#### LISTED ENTRIES ####

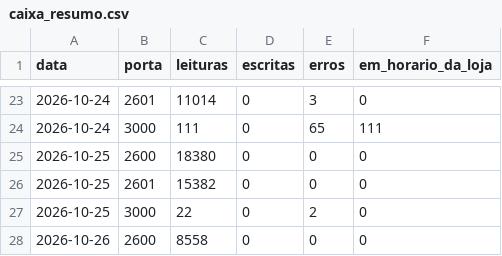
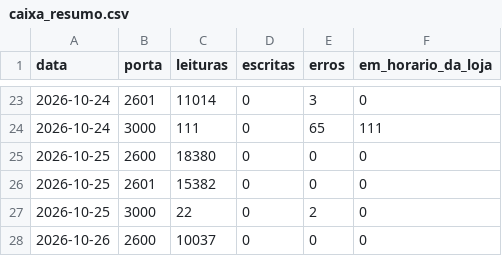
Before and after one commit to xxffoottxx/artsoft-call-log, a CSV file: caixa_resumo.csv, drawn as a sheet; only a part is shown, gaps mark what is left out.

Commit message:
call-log 2026-10-25: 38168 calls, 6027 errors; box 33784 reads, 0 writes

```diff
--- a/caixa_resumo.csv
+++ b/caixa_resumo.csv
@@ -27,2 +27,2 @@ data,porta,leituras,escritas,erros,em_horario_da_loja
 2026-10-25,3000,22,0,2,0
-2026-10-26,2600,8558,0,0,0
+2026-10-26,2600,10037,0,0,0
```
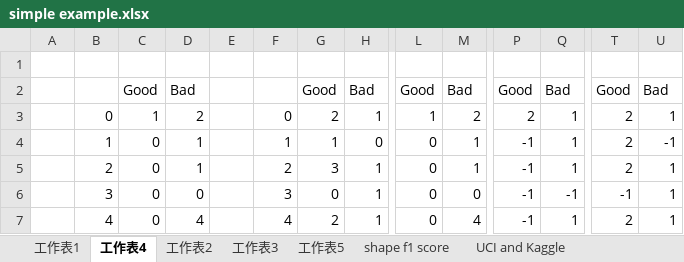
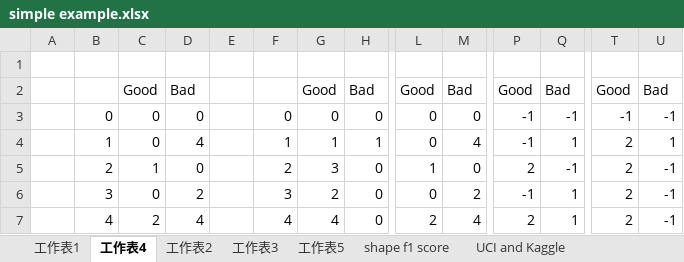
Before and after one commit to R64825/NTUIIE-Research, an Excel workbook: ppt/simple example.xlsx, sheet 工作表4, drawn as a sheet; only a part is shown, gaps mark what is left out; values as stored, in another font and other column widths than the file's, no borders; charts and pictures not drawn; the diff covers the shown part only; the diff names each change by its address in the sheet, - before the commit and + after, or states it on an @@ line.

```diff
--- a/ppt/simple example.xlsx (sheet 工作表4)
+++ b/ppt/simple example.xlsx (sheet 工作表4)
-C3: 1
+C3: 0
-D3: 2
+D3: 0
-G3: 2
+G3: 0
-H3: 1
+H3: 0
-L3: 1
+L3: 0
-M3: 2
+M3: 0
-P3: 2
+P3: -1
-Q3: 1
+Q3: -1
-T3: 2
+T3: -1
-U3: 1
+U3: -1
-D4: 1
+D4: 4
-H4: 0
+H4: 1
-M4: 1
+M4: 4
-U4: -1
+U4: 1
-C5: 0
+C5: 1
-D5: 1
+D5: 0
-H5:H7: 1
+H5:H7: 0
-L5: 0
+L5: 1
-M5: 1
+M5: 0
-P5: -1
+P5: 2
-Q5: 1
+Q5: -1
-U5:U7: 1
+U5:U7: -1
-D6: 0
+D6: 2
-G6: 0
+G6: 2
-M6: 0
+M6: 2
-Q6: -1
+Q6: 1
-T6: -1
+T6: 2
-C7: 0
+C7: 2
-G7: 2
+G7: 4
-L7: 0
+L7: 2
-P7: -1
+P7: 2
```
Also changed, not shown: 280 edited cells elsewhere in this sheet, sheet 工作表1, charts or pictures, 9 other files.
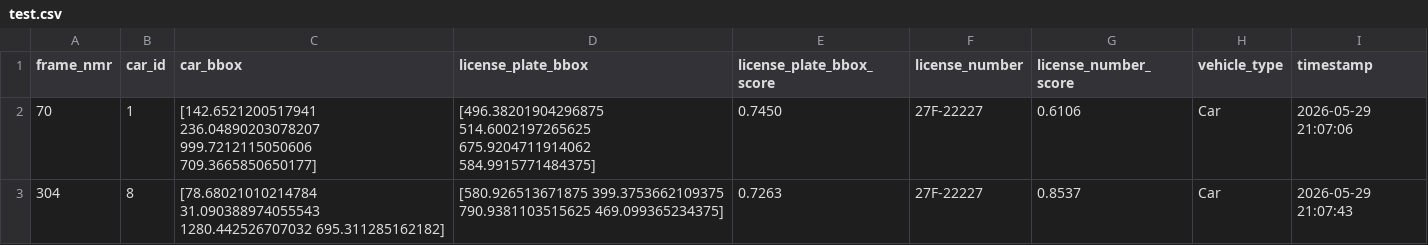
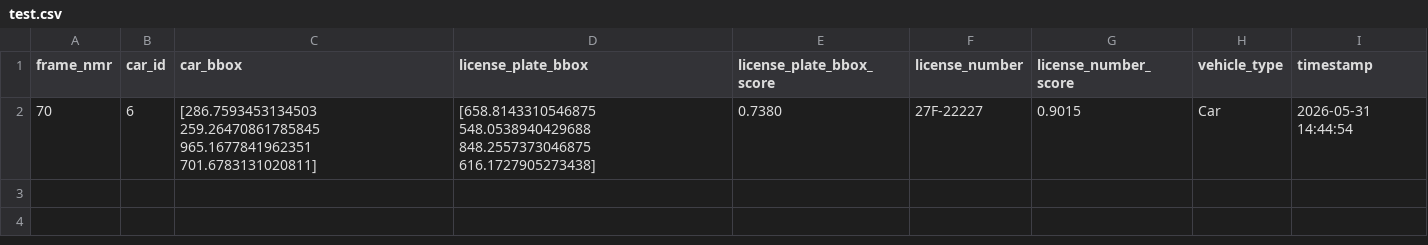
Before and after one commit to harytran0407/parking-management-system, a CSV file: python-ai/test.csv, drawn as a sheet.

```diff
--- a/python-ai/test.csv
+++ b/python-ai/test.csv
@@ -1,3 +1,2 @@
 frame_nmr,car_id,car_bbox,license_plate_bbox,license_plate_bbox_score,license_number,license_number_score,vehicle_type,timestamp
-70,1,[142.6521200517941 236.04890203078207 999.7212115050606 709.3665850650177],[496.38201904296875 514.6002197265625 675.9204711914062 584.9915771484375],0.7450,27F-22227,0.6106,Car,2026-05-29 21:07:06
-304,8,[78.68021010214784 31.090388974055543 1280.442526707032 695.311285162182],[580.926513671875 399.3753662109375 790.9381103515625 469.099365234375],0.7263,27F-22227,0.8537,Car,2026-05-29 21:07:43
+70,6,[286.7593453134503 259.26470861785845 965.1677841962351 701.6783131020811],[658.8143310546875 548.0538940429688 848.2557373046875 616.1727905273438],0.7380,27F-22227,0.9015,Car,2026-05-31 14:44:54
```
Also changed, not shown: python-ai/parking_history.csv, 29 other files.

####

▸ **TASK TO COMPLETE**
Set down the material again exactly. Don't carry over any pictures.

▸ **THE ANSWER**
Before and after one commit to xxffoottxx/artsoft-call-log, a CSV file: caixa_resumo.csv, drawn as a sheet; only a part is shown, gaps mark what is left out.

Commit message:
call-log 2026-10-25: 38168 calls, 6027 errors; box 33784 reads, 0 writes

```diff
--- a/caixa_resumo.csv
+++ b/caixa_resumo.csv
@@ -27,2 +27,2 @@ data,porta,leituras,escritas,erros,em_horario_da_loja
 2026-10-25,3000,22,0,2,0
-2026-10-26,2600,8558,0,0,0
+2026-10-26,2600,10037,0,0,0
```
Before and after one commit to R64825/NTUIIE-Research, an Excel workbook: ppt/simple example.xlsx, sheet 工作表4, drawn as a sheet; only a part is shown, gaps mark what is left out; values as stored, in another font and other column widths than the file's, no borders; charts and pictures not drawn; the diff covers the shown part only; the diff names each change by its address in the sheet, - before the commit and + after, or states it on an @@ line.

```diff
--- a/ppt/simple example.xlsx (sheet 工作表4)
+++ b/ppt/simple example.xlsx (sheet 工作表4)
-C3: 1
+C3: 0
-D3: 2
+D3: 0
-G3: 2
+G3: 0
-H3: 1
+H3: 0
-L3: 1
+L3: 0
-M3: 2
+M3: 0
-P3: 2
+P3: -1
-Q3: 1
+Q3: -1
-T3: 2
+T3: -1
-U3: 1
+U3: -1
-D4: 1
+D4: 4
-H4: 0
+H4: 1
-M4: 1
+M4: 4
-U4: -1
+U4: 1
-C5: 0
+C5: 1
-D5: 1
+D5: 0
-H5:H7: 1
+H5:H7: 0
-L5: 0
+L5: 1
-M5: 1
+M5: 0
-P5: -1
+P5: 2
-Q5: 1
+Q5: -1
-U5:U7: 1
+U5:U7: -1
-D6: 0
+D6: 2
-G6: 0
+G6: 2
-M6: 0
+M6: 2
-Q6: -1
+Q6: 1
-T6: -1
+T6: 2
-C7: 0
+C7: 2
-G7: 2
+G7: 4
-L7: 0
+L7: 2
-P7: -1
+P7: 2
```
Also changed, not shown: 280 edited cells elsewhere in this sheet, sheet 工作表1, charts or pictures, 9 other files.
Before and after one commit to harytran0407/parking-management-system, a CSV file: python-ai/test.csv, drawn as a sheet.

```diff
--- a/python-ai/test.csv
+++ b/python-ai/test.csv
@@ -1,3 +1,2 @@
 frame_nmr,car_id,car_bbox,license_plate_bbox,license_plate_bbox_score,license_number,license_number_score,vehicle_type,timestamp
-70,1,[142.6521200517941 236.04890203078207 999.7212115050606 709.3665850650177],[496.38201904296875 514.6002197265625 675.9204711914062 584.9915771484375],0.7450,27F-22227,0.6106,Car,2026-05-29 21:07:06
-304,8,[78.68021010214784 31.090388974055543 1280.442526707032 695.311285162182],[580.926513671875 399.3753662109375 790.9381103515625 469.099365234375],0.7263,27F-22227,0.8537,Car,2026-05-29 21:07:43
+70,6,[286.7593453134503 259.26470861785845 965.1677841962351 701.6783131020811],[658.8143310546875 548.0538940429688 848.2557373046875 616.1727905273438],0.7380,27F-22227,0.9015,Car,2026-05-31 14:44:54
```
Also changed, not shown: python-ai/parking_history.csv, 29 other files.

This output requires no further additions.